While it is good to see Wan back in the genre that he has been such an integral part of for decades, this isn’t his best work. The good news is that even the lesser entries in his filmography are still worth seeing. While Gabriel is unlikely to enter the pantheon of horror movie icons like Freddie Krueger, Michael Myers, Jason Voorhees, Chucky – or even Jigsaw – his supernatural strength and control of electricity (he communicates through electronic devices like radios, cell phones and loudspeakers) he is a formidable opponent. He doesn’t have the personality to be truly memorable, but the performances – when he makes his emergence in the latter half of the film is truly spectacular – but he suffices.

Wallis, who has worked in Wan’s universe in Annabelle, is also not quite memorable as Madison which is largely a fault of the writing. Faring better is Maddie Hasson as Sydney, providing occasional comic relief but just showing a bit more energy than Wallis. What’s truly memorable about the movie, though, are the technical aspects. There are some set pieces near the end that are as good as any that have been filmed for a horror movie, particularly one set in a holding cell. The gore is spectacularly done and effects, most of which are practical, well-integrated. Watching Madison’s reality melt into her vision is particularly nifty.

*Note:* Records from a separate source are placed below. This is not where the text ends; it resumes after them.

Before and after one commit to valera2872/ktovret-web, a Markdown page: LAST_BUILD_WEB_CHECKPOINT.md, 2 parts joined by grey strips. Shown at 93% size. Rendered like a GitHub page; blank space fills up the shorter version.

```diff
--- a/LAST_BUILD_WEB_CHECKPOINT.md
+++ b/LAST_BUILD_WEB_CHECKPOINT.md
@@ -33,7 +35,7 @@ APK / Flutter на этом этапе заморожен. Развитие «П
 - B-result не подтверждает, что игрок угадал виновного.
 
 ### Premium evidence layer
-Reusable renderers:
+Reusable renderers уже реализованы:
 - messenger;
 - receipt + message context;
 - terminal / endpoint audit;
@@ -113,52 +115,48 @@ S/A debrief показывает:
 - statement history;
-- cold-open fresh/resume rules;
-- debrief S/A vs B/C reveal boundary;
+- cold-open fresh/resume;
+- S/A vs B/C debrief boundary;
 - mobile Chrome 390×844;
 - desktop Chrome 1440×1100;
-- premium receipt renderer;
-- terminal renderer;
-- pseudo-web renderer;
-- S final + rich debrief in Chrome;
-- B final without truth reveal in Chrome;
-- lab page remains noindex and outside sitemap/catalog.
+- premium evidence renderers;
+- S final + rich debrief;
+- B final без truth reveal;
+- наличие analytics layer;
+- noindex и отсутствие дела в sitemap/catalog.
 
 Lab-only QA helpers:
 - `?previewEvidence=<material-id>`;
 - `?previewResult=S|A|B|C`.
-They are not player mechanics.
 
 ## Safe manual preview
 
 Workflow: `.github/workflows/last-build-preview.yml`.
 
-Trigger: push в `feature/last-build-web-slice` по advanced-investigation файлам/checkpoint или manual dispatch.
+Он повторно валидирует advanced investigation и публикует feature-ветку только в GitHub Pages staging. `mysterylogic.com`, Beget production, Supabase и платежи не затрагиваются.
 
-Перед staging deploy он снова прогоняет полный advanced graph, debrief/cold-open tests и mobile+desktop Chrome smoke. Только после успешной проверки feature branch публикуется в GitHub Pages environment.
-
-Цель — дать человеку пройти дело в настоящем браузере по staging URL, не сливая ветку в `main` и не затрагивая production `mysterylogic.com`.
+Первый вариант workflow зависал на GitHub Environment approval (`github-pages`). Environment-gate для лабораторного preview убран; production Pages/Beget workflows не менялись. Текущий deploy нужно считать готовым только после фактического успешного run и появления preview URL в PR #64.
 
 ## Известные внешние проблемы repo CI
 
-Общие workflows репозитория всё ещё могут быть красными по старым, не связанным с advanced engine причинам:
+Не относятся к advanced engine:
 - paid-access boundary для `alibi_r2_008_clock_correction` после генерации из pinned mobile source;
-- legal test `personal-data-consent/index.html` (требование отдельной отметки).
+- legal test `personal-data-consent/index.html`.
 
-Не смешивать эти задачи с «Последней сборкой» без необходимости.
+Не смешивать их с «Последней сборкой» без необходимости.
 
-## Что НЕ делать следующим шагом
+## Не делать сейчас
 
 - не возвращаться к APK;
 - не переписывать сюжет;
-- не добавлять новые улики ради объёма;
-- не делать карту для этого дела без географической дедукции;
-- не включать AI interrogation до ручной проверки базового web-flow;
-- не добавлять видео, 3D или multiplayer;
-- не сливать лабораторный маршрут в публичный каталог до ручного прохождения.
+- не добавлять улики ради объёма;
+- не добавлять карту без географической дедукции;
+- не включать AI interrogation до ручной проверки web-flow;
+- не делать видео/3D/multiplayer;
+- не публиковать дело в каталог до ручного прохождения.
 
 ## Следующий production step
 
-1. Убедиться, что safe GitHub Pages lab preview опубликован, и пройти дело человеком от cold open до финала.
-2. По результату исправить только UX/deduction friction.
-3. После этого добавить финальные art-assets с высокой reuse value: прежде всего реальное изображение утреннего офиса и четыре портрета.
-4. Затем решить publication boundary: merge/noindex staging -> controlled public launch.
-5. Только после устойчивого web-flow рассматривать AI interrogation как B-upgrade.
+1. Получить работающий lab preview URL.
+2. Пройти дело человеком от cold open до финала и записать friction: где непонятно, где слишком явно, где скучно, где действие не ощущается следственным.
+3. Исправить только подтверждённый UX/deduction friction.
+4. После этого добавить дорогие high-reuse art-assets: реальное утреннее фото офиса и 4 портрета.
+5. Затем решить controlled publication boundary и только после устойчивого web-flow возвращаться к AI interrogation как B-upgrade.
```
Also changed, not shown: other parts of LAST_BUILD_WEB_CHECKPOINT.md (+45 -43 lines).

There are a fair number of odd plot choices, which is not uncommon for movies like this and which generally can be overlooked, but one thing that can’t is that the movie is paced a little too slowly for the first two thirds. Madison and Sydney spend a ton of time looking at case files and doing the kind of exposition that have people reaching for the fast-forward button. One thing that the script gets absolutely right is the reveal of Gabriel and who he is; it’s a knockout. Eliminate some of the research scenes and you would have a classic here. Even as is, this is an entertaining movie that is going to leave most horror buffs with a smile on their faces.

REASONS TO SEE: Terrific gore and special effects with some cringe-inducing body movements.
REASONS TO AVOID: Some may find the pace a bit too slow.
FAMILY VALUES: There is a fair amount of profanity and lots of violence – much of it bloody and disturbing.
TRIVIAL PURSUIT: Three separate people play various aspects of Gabriel; Ray Chase supplies the voice, (no spoiler) the body, and Marina Mazepa does the contortion effects.
BEYOND THE THEATERS: HBO Max (through October 10)
CRITICAL MASS: As of 9/22/21: Rotten Tomatoes: 76% positive reviews; Metacritic: 50/100.
COMPARISON SHOPPING: Basket Case
FINAL RATING: 6.5/10
NEXT:
The Magnificent Meyersons